  • Help the child find choices. Grief robs us of the feeling of having choices. I felt, for many years, that my life was going to be one filled with sadness for the rest of my life. I didn’t feel empowered, I definitely didn’t feel supported, and this led to me struggling well into adulthood. In the scenario of Covid-19 (and potential of getting sick), where a concerned child questions you (the parent), you could share how you’re doing all the right things to prevent that. You don’t know how it will affect you, but thank them for loving you and being concerned and tell them you love them, too—expressing that you take care of yourself so you can take care of them – then demonstrating that if that’s what you share. Honestly, my kids are the reason I give two craps about exercising or taking care of myself. Few people actually love exercising. However, if our motivation isn’t relying on the scale, pants-size, and instead, is given a more significant meaning in our lives (like staying alive long enough to see your kids have kids), then nothing else will motivate us. I don’t want my kids to grow up without a mother, so I get my yearly skin checks. I get my 5-year colonoscopy, and I do my best to maintain a healthy weight. It’s not for me – it’s for them. Because when you know what it’s like to grow up without a parent, your perspective on life and parenting changes. And, my kids were also why I sought something to help me emotionally be a better parent for them, too. I want them to grow up knowing that no matter what life throws at them, they always, always, have choices.
  • The obvious, participate in the in-person (once restrictions are lifted) or online four-week group program, Helping Children with Loss.

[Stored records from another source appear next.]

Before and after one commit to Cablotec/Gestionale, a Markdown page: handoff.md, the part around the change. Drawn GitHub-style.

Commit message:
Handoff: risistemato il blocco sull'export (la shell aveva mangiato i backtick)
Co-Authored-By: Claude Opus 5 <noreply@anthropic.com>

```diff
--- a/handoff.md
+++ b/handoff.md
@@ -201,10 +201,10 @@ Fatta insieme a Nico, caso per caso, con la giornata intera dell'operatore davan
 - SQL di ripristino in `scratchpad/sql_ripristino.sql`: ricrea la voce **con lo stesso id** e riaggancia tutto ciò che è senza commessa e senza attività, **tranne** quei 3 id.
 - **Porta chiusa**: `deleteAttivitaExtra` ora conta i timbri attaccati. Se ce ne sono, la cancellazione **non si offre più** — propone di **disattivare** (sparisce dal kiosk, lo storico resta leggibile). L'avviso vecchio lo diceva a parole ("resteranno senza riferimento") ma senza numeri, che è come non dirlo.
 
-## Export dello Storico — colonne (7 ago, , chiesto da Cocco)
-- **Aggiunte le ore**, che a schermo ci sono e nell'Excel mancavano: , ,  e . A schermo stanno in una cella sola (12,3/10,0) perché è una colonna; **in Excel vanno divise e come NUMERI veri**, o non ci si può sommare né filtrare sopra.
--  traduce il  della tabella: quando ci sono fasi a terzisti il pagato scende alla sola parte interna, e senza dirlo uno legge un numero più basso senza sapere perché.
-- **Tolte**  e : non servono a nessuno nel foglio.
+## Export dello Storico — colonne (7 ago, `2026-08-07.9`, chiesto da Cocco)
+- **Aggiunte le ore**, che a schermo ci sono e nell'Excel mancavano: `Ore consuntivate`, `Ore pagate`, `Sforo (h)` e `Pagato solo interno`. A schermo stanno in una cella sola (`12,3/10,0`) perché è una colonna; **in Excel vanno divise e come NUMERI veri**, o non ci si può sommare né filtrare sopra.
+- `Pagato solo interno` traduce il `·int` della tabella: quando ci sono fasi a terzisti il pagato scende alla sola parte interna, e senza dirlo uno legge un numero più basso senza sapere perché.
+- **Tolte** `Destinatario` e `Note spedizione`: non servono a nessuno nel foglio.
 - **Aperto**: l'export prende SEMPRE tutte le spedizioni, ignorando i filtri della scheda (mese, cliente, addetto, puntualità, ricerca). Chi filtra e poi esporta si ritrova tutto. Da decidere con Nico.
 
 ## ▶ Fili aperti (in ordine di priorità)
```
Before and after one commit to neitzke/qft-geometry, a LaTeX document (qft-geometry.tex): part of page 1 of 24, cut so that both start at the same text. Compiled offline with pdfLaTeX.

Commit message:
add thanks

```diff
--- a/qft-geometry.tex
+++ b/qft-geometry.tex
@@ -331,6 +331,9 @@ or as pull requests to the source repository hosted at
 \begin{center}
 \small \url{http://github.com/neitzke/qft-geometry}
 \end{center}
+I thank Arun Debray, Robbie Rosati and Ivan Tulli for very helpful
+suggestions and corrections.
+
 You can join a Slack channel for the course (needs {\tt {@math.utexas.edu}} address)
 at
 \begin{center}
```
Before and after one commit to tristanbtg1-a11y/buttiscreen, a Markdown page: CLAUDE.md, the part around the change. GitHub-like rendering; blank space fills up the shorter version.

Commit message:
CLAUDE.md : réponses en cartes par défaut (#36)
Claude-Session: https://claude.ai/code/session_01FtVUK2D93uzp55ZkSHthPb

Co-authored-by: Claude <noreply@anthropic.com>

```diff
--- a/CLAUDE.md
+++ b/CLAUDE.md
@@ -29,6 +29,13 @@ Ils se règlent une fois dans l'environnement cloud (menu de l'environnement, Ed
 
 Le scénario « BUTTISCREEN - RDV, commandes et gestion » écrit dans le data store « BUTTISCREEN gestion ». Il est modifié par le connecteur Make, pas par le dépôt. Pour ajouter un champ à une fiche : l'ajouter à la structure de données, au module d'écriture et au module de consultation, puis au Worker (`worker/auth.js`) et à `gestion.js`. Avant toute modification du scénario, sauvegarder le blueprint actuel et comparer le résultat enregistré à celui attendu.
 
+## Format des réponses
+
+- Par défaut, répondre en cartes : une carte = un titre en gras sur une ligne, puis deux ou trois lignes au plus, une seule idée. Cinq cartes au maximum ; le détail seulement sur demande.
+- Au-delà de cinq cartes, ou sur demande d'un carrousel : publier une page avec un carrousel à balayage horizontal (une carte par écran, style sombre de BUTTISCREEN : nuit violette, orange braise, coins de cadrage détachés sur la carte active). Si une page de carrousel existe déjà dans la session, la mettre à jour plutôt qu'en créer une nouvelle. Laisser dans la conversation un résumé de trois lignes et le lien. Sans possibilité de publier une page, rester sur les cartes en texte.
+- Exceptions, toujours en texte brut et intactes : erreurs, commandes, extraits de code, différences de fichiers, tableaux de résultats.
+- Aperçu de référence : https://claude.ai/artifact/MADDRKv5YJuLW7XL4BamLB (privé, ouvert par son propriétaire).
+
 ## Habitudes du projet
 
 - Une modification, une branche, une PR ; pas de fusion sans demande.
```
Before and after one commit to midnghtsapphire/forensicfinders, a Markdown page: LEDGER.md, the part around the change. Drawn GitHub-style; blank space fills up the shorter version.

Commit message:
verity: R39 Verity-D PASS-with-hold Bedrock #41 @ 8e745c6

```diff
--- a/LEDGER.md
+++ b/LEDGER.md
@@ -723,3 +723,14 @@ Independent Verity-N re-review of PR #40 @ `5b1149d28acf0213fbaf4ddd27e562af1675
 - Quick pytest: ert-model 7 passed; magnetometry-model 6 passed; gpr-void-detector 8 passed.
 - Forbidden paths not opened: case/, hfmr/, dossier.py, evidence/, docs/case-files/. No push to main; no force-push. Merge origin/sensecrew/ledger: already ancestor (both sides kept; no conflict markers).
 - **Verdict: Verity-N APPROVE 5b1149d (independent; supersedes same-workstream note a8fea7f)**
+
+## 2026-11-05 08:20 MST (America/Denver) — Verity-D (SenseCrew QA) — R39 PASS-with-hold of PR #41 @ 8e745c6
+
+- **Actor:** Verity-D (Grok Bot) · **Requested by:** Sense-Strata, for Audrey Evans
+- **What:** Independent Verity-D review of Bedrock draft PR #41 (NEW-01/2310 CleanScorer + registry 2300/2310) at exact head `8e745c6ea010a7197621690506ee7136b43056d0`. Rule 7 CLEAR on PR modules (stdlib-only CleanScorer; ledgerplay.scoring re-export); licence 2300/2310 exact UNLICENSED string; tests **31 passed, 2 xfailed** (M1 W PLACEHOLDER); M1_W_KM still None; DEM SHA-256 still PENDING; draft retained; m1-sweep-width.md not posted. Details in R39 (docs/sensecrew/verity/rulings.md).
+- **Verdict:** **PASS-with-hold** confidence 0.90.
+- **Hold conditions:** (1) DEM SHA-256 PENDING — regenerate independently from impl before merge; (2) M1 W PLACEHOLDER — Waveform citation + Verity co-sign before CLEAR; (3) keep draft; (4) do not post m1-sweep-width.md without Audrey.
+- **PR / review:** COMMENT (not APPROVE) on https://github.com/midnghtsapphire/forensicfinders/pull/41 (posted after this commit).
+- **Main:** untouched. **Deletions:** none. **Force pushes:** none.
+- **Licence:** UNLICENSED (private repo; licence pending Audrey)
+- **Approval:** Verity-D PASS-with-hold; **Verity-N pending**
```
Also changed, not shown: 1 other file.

What do you think? Does this blog post resonate with you? Share your thoughts in the comments below or message me!

Do you have a grieving child under your roof and struggle to help them? Right now, I am preparing for the launch of the Helping Children with Loss online group program. I am looking for eight participants to be the first to experience this fantastic 4-week program with me at a discounted rate. I want to make sure all of the online kinks are worked out, gain some comfort with delivering the material and start sharing this program at the end of this month. We meet weekly, once a week, for four weeks and typically on a weekday evening. However, I am open to a Sunday evening, too, as I realize schedules can be crazy with school starting soon.

If you’re interested, email me at [email protected] or use the contact form and put “HCWL program inquiry” in the subject line. Eight slots are the max! Parents can take the program together; however, each parent will pay the reduced rate. Email or message for more details. And, share this with someone you know. Again, the Helping Children with Loss Program is PREVENTION. In our current times, there is plenty of grief going around. If you are a parent, teacher, administrator, foster parent, foster program, lead a head start program, etc., I hope you thoughtfully consider this program. I am looking to share this with those programs I aforementioned, where an entire staff of eight could become educated on this topic and utilize this for CEU’s.

much love, victoria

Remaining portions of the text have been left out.